Did you know that individuals who become unable to work due to ill-health may be able to draw their pension benefits early? Furthermore, those in significantly poor health may be able to convert their entire pension pot for a tax-free lump sum.
Taking pension benefits early due to ill-health
Pension legislation allows benefits to be paid before the normal minimum pension age of 55 due to ill-health in the following circumstances:
• a registered medical practitioner (RMP) confirms that the member is incapable of continuing their current occupation as a result of ill-health, which has been caused by injury, sickness, disease or disability
• and as a result, the member has ceased carrying on that occupation.
How can pension benefits be taken?
The scheme administrator will be able to confirm what benefits will be payable in the event of a member suffering ill health.
• A defined benefit (DB) scheme may pay an ill-health pension at the normal level or it might pay a reduced pension.
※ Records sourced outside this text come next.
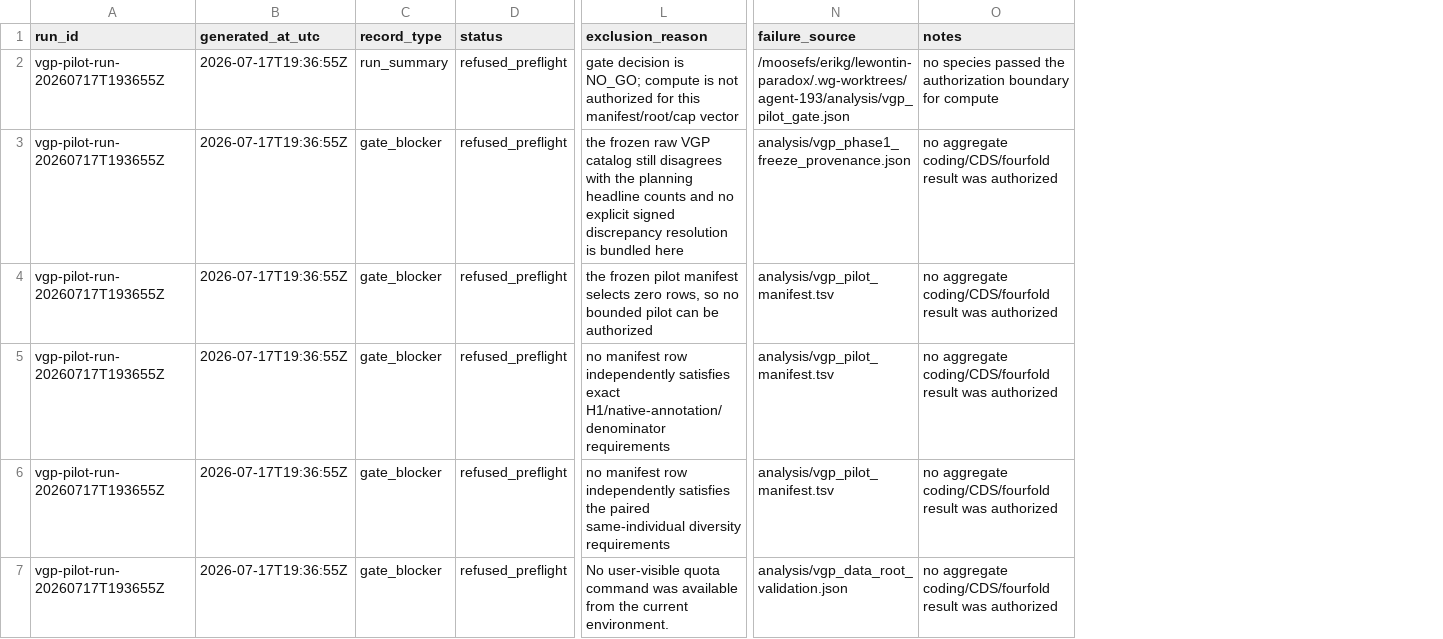
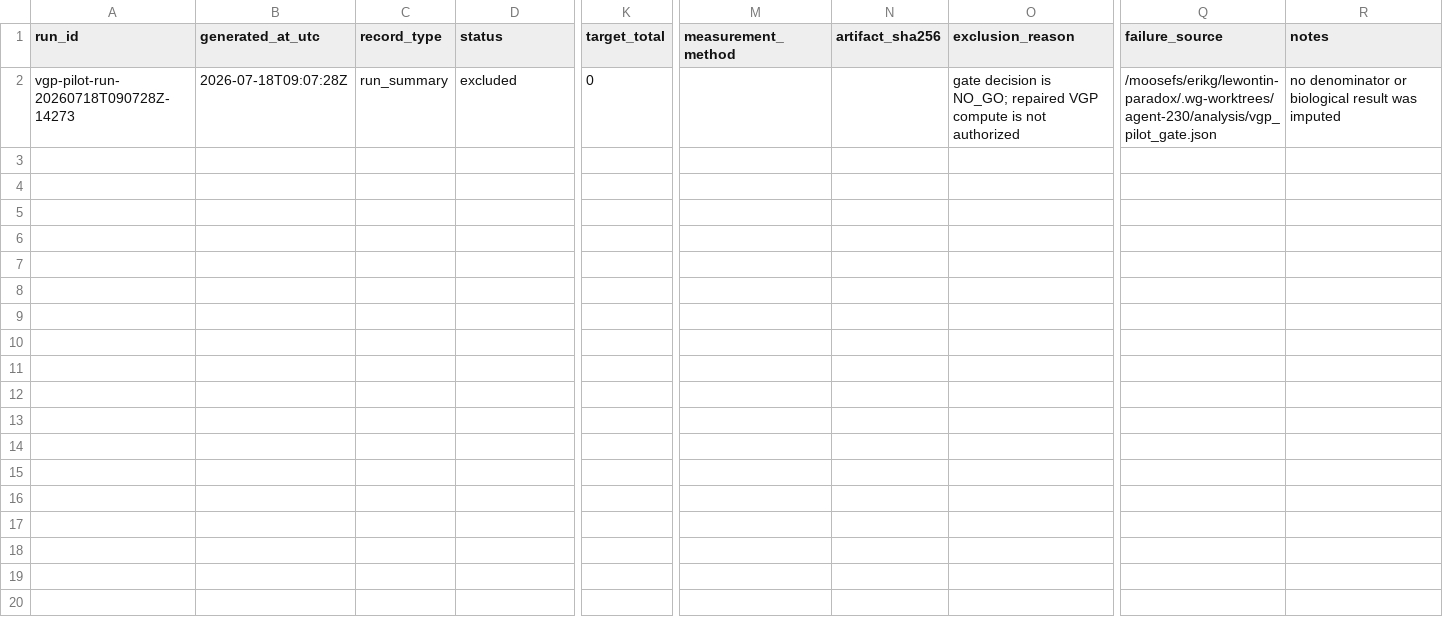
Before and after one commit to ekg/lewontin-paradox, a TSV file: analysis/vgp_pilot_results.tsv, drawn as a sheet; only a part is shown, gaps mark what is left out; removed rows and columns are numbered as before the commit, all else as after; rows hold the shown columns only; the diff names each change by its address in the sheet, - before the commit and + after, or states it on an @@ line.

```diff
--- a/analysis/vgp_pilot_results.tsv
+++ b/analysis/vgp_pilot_results.tsv
+column K (target_total), row 2: 0
+column M (measurement_method), empty
+column N (artifact_sha256), empty
-A2 (run_id): vgp-pilot-run-20260717T193655Z
+A2 (run_id): vgp-pilot-run-20260718T090728Z-14273
-B2 (generated_at_utc): 2026-07-17T19:36:55Z
+B2 (generated_at_utc): 2026-07-18T09:07:28Z
-D2 (status): refused_preflight
+D2 (status): excluded
-O2 (exclusion_reason): …is NO_GO; compute is not authorized for this manifest/root/cap vector
+O2 (exclusion_reason): …is NO_GO; repaired VGP compute is not authorized
-Q2 (failure_source): /moosefs/erikg/lewontin-paradox/.wg-worktrees/agent-193/analysis/vgp_pilot_gate.json
+Q2 (failure_source): /moosefs/erikg/lewontin-paradox/.wg-worktrees/agent-230/analysis/vgp_pilot_gate.json
-R2 (notes): no species passed the authorization boundary for compute
+R2 (notes): no denominator or biological result was imputed
-row 3: vgp-pilot-run-20260717T193655Z | 2026-07-17T19:36:55Z | gate_blocker | refused_preflight | the frozen raw VGP catalog still disagrees with the planning headline counts and no explicit signed discrepancy resolution is bundled here | analysis/vgp_phase1_freeze_provenance.json | no aggregate coding/CDS/fourfold result was authorized
-row 4: vgp-pilot-run-20260717T193655Z | 2026-07-17T19:36:55Z | gate_blocker | refused_preflight | the frozen pilot manifest selects zero rows, so no bounded pilot can be authorized | analysis/vgp_pilot_manifest.tsv | no aggregate coding/CDS/fourfold result was authorized
-row 5: vgp-pilot-run-20260717T193655Z | 2026-07-17T19:36:55Z | gate_blocker | refused_preflight | no manifest row independently satisfies exact H1/native-annotation/denominator requirements | analysis/vgp_pilot_manifest.tsv | no aggregate coding/CDS/fourfold result was authorized
-row 6: vgp-pilot-run-20260717T193655Z | 2026-07-17T19:36:55Z | gate_blocker | refused_preflight | no manifest row independently satisfies the paired same-individual diversity requirements | analysis/vgp_pilot_manifest.tsv | no aggregate coding/CDS/fourfold result was authorized
-row 7: vgp-pilot-run-20260717T193655Z | 2026-07-17T19:36:55Z | gate_blocker | refused_preflight | No user-visible quota command was available from the current environment. | analysis/vgp_data_root_validation.json | no aggregate coding/CDS/fourfold result was authorized
```
Also changed, not shown: analysis/vgp_pilot_run_manifest.tsv, analysis/vgp_pilot_slurm_telemetry.tsv, 8 other files.
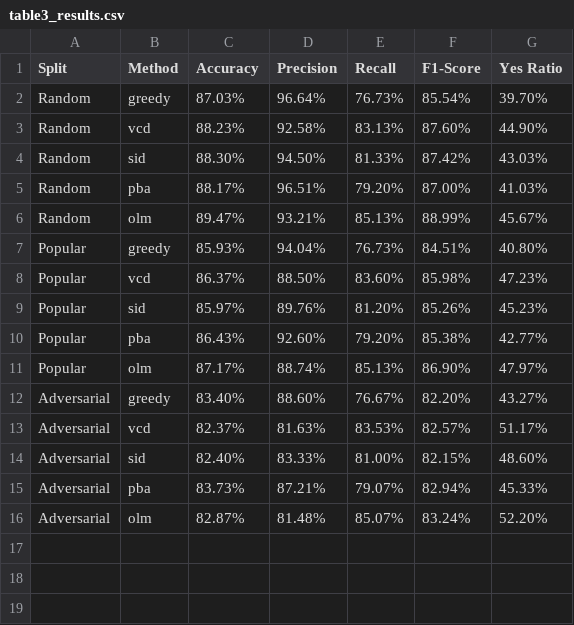
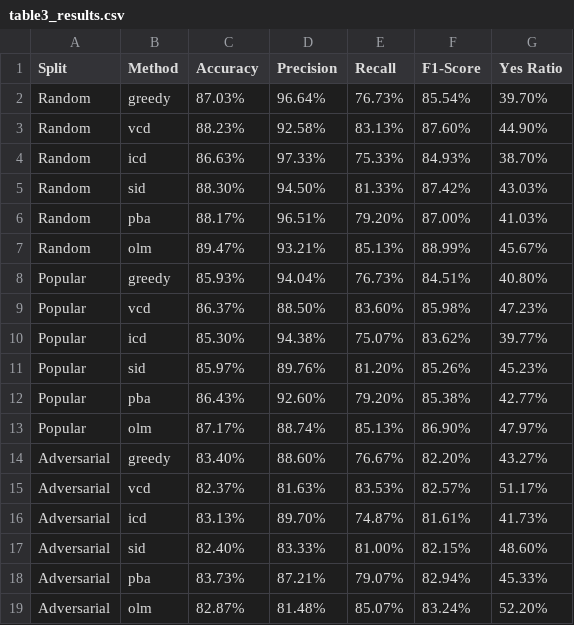
Before and after one commit to Aurnawr/cd-rethinking, a CSV file: repro_outputs/table3_results.csv, drawn as a sheet.

Commit message:
added experiments and icd outputs for table 3 coco

```diff
--- a/repro_outputs/table3_results.csv
+++ b/repro_outputs/table3_results.csv
@@ -3,2 +3,3 @@ Random,greedy,87.03%,96.64%,76.73%,85.54%,39.70%
 Random,vcd,88.23%,92.58%,83.13%,87.60%,44.90%
+Random,icd,86.63%,97.33%,75.33%,84.93%,38.70%
 Random,sid,88.30%,94.50%,81.33%,87.42%,43.03%
@@ -8,2 +9,3 @@ Popular,greedy,85.93%,94.04%,76.73%,84.51%,40.80%
 Popular,vcd,86.37%,88.50%,83.60%,85.98%,47.23%
+Popular,icd,85.30%,94.38%,75.07%,83.62%,39.77%
 Popular,sid,85.97%,89.76%,81.20%,85.26%,45.23%
@@ -13,2 +15,3 @@ Adversarial,greedy,83.40%,88.60%,76.67%,82.20%,43.27%
 Adversarial,vcd,82.37%,81.63%,83.53%,82.57%,51.17%
+Adversarial,icd,83.13%,89.70%,74.87%,81.61%,41.73%
 Adversarial,sid,82.40%,83.33%,81.00%,82.15%,48.60%
```
Also changed, not shown: 42 other files.
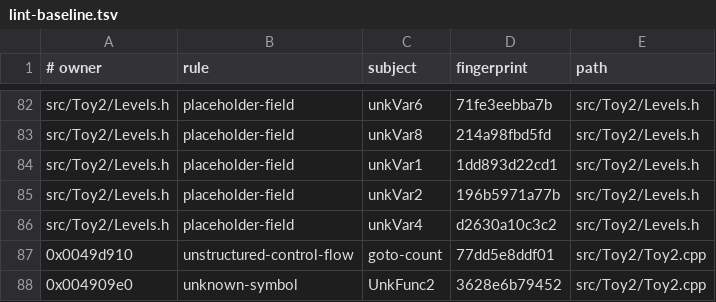
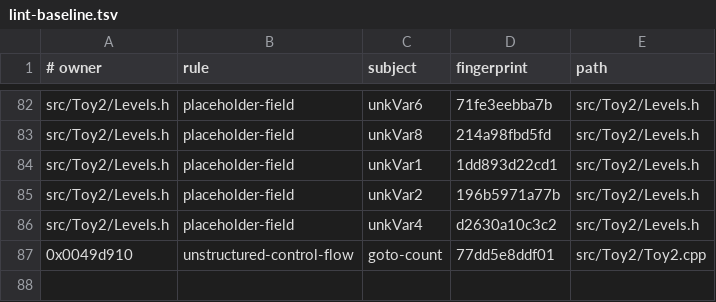
Before and after one commit to Skelp/toy2-decomp, a TSV file: .notes/lint-baseline.tsv, drawn as a sheet; only a part is shown, gaps mark what is left out.

```diff
--- a/.notes/lint-baseline.tsv
+++ b/.notes/lint-baseline.tsv
@@ -87,2 +87 @@ src/Toy2/Levels.h	placeholder-field	unkVar4	d2630a10c3c2	src/Toy2/Levels.h
 0x0049d910	unstructured-control-flow	goto-count	77dd5e8ddf01	src/Toy2/Toy2.cpp
-0x004909e0	unknown-symbol	UnkFunc2	3628e6b79452	src/Toy2/Toy2.cpp
```
Also changed, not shown: 6 other files.
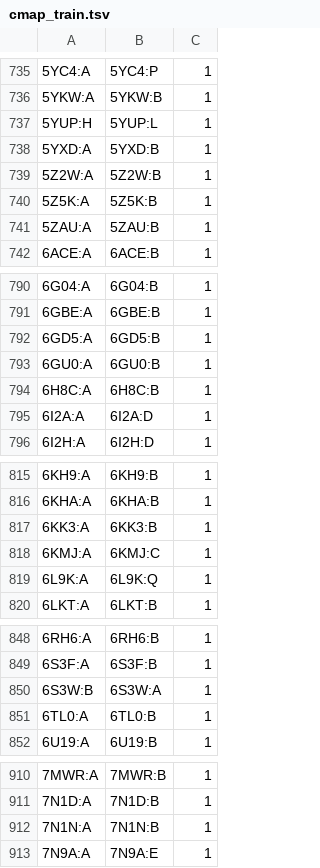
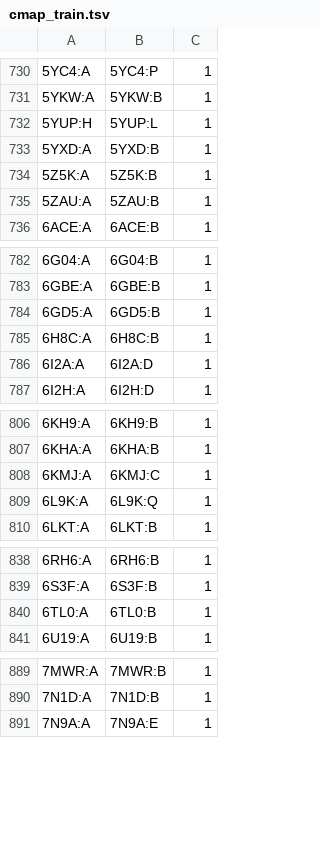
Before and after one commit to samsledje/D-SCRIPT, a TSV file: data/pairs/cmap_train.tsv, drawn as a sheet; only a part is shown, gaps mark what is left out; the diff covers the shown part only; the diff names each change by its address in the sheet, - before the commit and + after, or states it on an @@ line.

```diff
--- a/data/pairs/cmap_train.tsv
+++ b/data/pairs/cmap_train.tsv
-row 739: 5Z2W:A | 5Z2W:B | 1
-row 793: 6GU0:A | 6GU0:B | 1
-row 817: 6KK3:A | 6KK3:B | 1
-row 850: 6S3W:B | 6S3W:A | 1
-row 912: 7N1N:A | 7N1N:B | 1
```
Also changed, not shown: 18 removed rows elsewhere in this file, 2 other files.
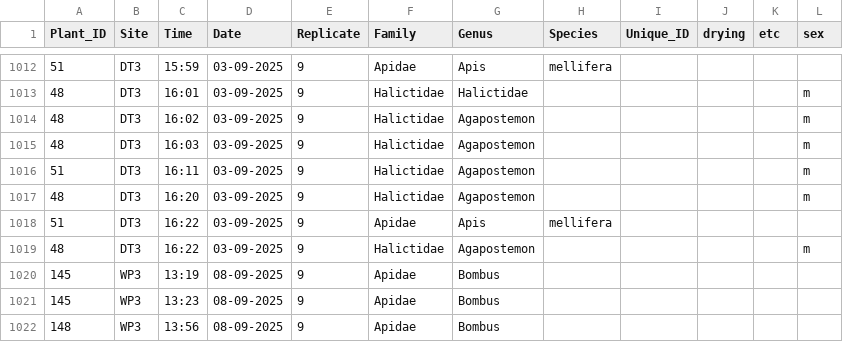
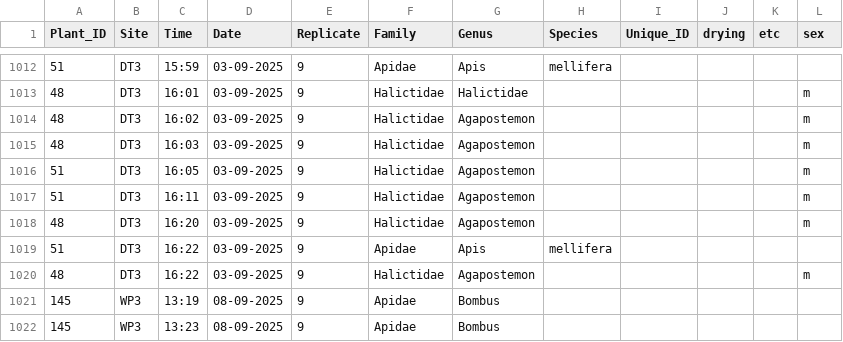
Before and after one commit to Audrey-netizen/turbpe, a CSV file: spreadsheets/bee_captures.csv, drawn as a sheet; only a part is shown, gaps mark what is left out; the shorter side is filled out with more unchanged rows; the diff names each change by its address in the sheet, - before the commit and + after, or states it on an @@ line.

Commit message:
update

```diff
--- a/spreadsheets/bee_captures.csv
+++ b/spreadsheets/bee_captures.csv
+row 1016: 51 | DT3 | 16:05 | 03-09-2025 | 9 | Halictidae | Agapostemon |  |  |  |  | m
```
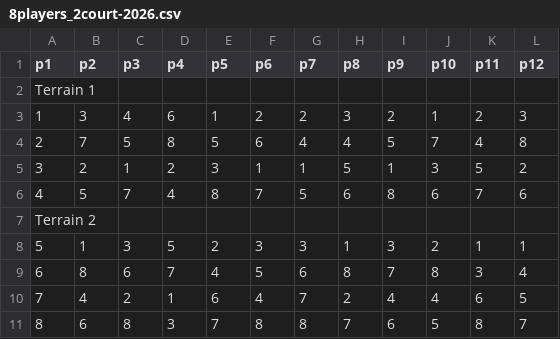
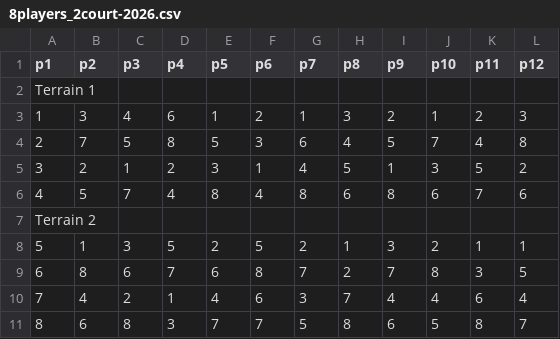
Before and after one commit to richardgagnon3/pickleball-sheet, a CSV file: games/8players_2court-2026.csv, drawn as a sheet.

```diff
--- a/games/8players_2court-2026.csv
+++ b/games/8players_2court-2026.csv
@@ -2,10 +2,10 @@ p1,p2,p3,p4,p5,p6,p7,p8,p9,p10,p11,p12
 Terrain 1,,,,,,,,,,,
-1,3,4,6,1,2,2,3,2,1,2,3
-2,7,5,8,5,6,4,4,5,7,4,8
-3,2,1,2,3,1,1,5,1,3,5,2
-4,5,7,4,8,7,5,6,8,6,7,6
+1,3,4,6,1,2,1,3,2,1,2,3
+2,7,5,8,5,3,6,4,5,7,4,8
+3,2,1,2,3,1,4,5,1,3,5,2
+4,5,7,4,8,4,8,6,8,6,7,6
 Terrain 2,,,,,,,,,,,
-5,1,3,5,2,3,3,1,3,2,1,1
-6,8,6,7,4,5,6,8,7,8,3,4
-7,4,2,1,6,4,7,2,4,4,6,5
-8,6,8,3,7,8,8,7,6,5,8,7
+5,1,3,5,2,5,2,1,3,2,1,1
+6,8,6,7,6,8,7,2,7,8,3,5
+7,4,2,1,4,6,3,7,4,4,6,4
+8,6,8,3,7,7,5,8,6,5,8,7
```
Also changed, not shown: games/10players_2court-2026.csv, games/11players_2court-2026.csv, 2 other files.
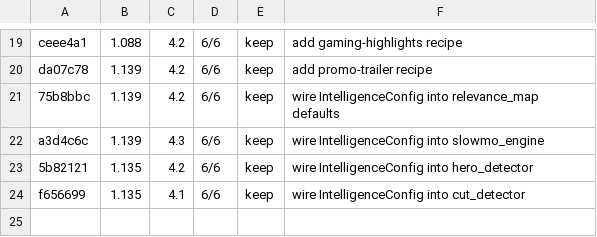
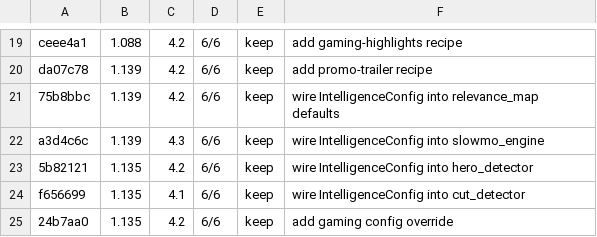
Before and after one commit to mua47105-hue/agentic-ai-video-knowledgebase, a TSV file: results.tsv, drawn as a sheet; only a part is shown, gaps mark what is left out; the diff names each change by its address in the sheet, - before the commit and + after, or states it on an @@ line.

Commit message:
exp 25: wire probe_visual stride from config

```diff
--- a/results.tsv
+++ b/results.tsv
+row 25: 24b7aa0 | 1.135 | 4.2 | 6/6 | keep | add gaming config override
```
Also changed, not shown: 1 other file.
An enhanced pension may also be payable depending on the severity of the member’s ill-health.
• Members of defined contribution (DC) schemes will potentially be able to access the full range of options available under pension freedoms – subject to the options provided in the scheme rules.
What happens if a member recovers from ill-health?
If a member recovers after an ill-health scheme pension has commenced, the scheme rules may state that payment of the pension ceases, or reduces where recovery has been partial.
Where an ill-health pension has ceased or reduced, the pension could recommence or increase back to its former level, or to an intermediate amount – this could be when normal minimum pension age is attained, or earlier, where the condition for an ill-health pension is met.
Serious ill-health lump sum
If a member’s state of health position satisfies the definition of serious ill-health, then their pension fund could be commuted as a potentially tax-free lump sum, at any age.
To be eligible, the following conditions must be met:
• the scheme administrator has received evidence from an RMP that the member has a life expectancy of less than one year;
• benefits are payable from uncrystallised funds;
• the benefits payable use up all remaining uncrystallised rights under the arrangement; and
• the member has available lifetime allowance.
How is a serious ill-health lump sum treated for tax purposes?
A serious ill-health lump sum that is paid before a member reaches age 75 will be paid tax-free on the proviso that the individual has an available lifetime allowance.
Benefits taken are tested against the lifetime allowance as a benefit crystallisation event with any payment made above the available lifetime allowance incurring a charge of 55%, which the scheme administrator must account for.
Where benefits are being paid from a DB arrangement, the scheme administrator will calculate a capital value equivalent to the benefits being commuted for the lump sum.
If a serious ill-health lump sum is paid after a member reaches age 75, the payment is taxed as pension income at the member’s marginal rate of income tax. Although benefits aren’t tested against the lifetime allowance, the member must have lifetime allowance available which for these purposes ignores the lifetime allowance test which would have applied to unused DB or DC funds when the member attained age 75. However, any benefits already taken post age 75 that would have been tested against the lifetime allowance had they been taken before that age are treated as if they had been tested against the lifetime allowance.
A serious ill-health lump sum will be treated as part of the member’s taxable estate for inheritance tax purposes. However, any potential inheritance tax liability may be outweighed by the benefit of obtaining the funds during the member’s lifetime.
Transferring pension death benefits whilst in poor health
The advent of pension freedoms had led to increased interest in transferring from a DB scheme to a DC scheme with a new provider. This may provide the potential for improved benefits, greater flexibility and increased tax-efficiency. However, there’s a potential trap for those considering this that are in poor health. If an individual transfers their pension death benefits from one scheme to another, and dies within two years, HMRC may seek to treat this as a transfer of value for inheritance tax purposes – if it regards the individual was in poor health at the time of the transfer.
If you would like to learn more about the impact of ill-health on your pension benefits, and the options available to you, please contact one of Springfield Financial Services Ltd’s Chartered Financial Planners and Pension Specialists on 01772 729742.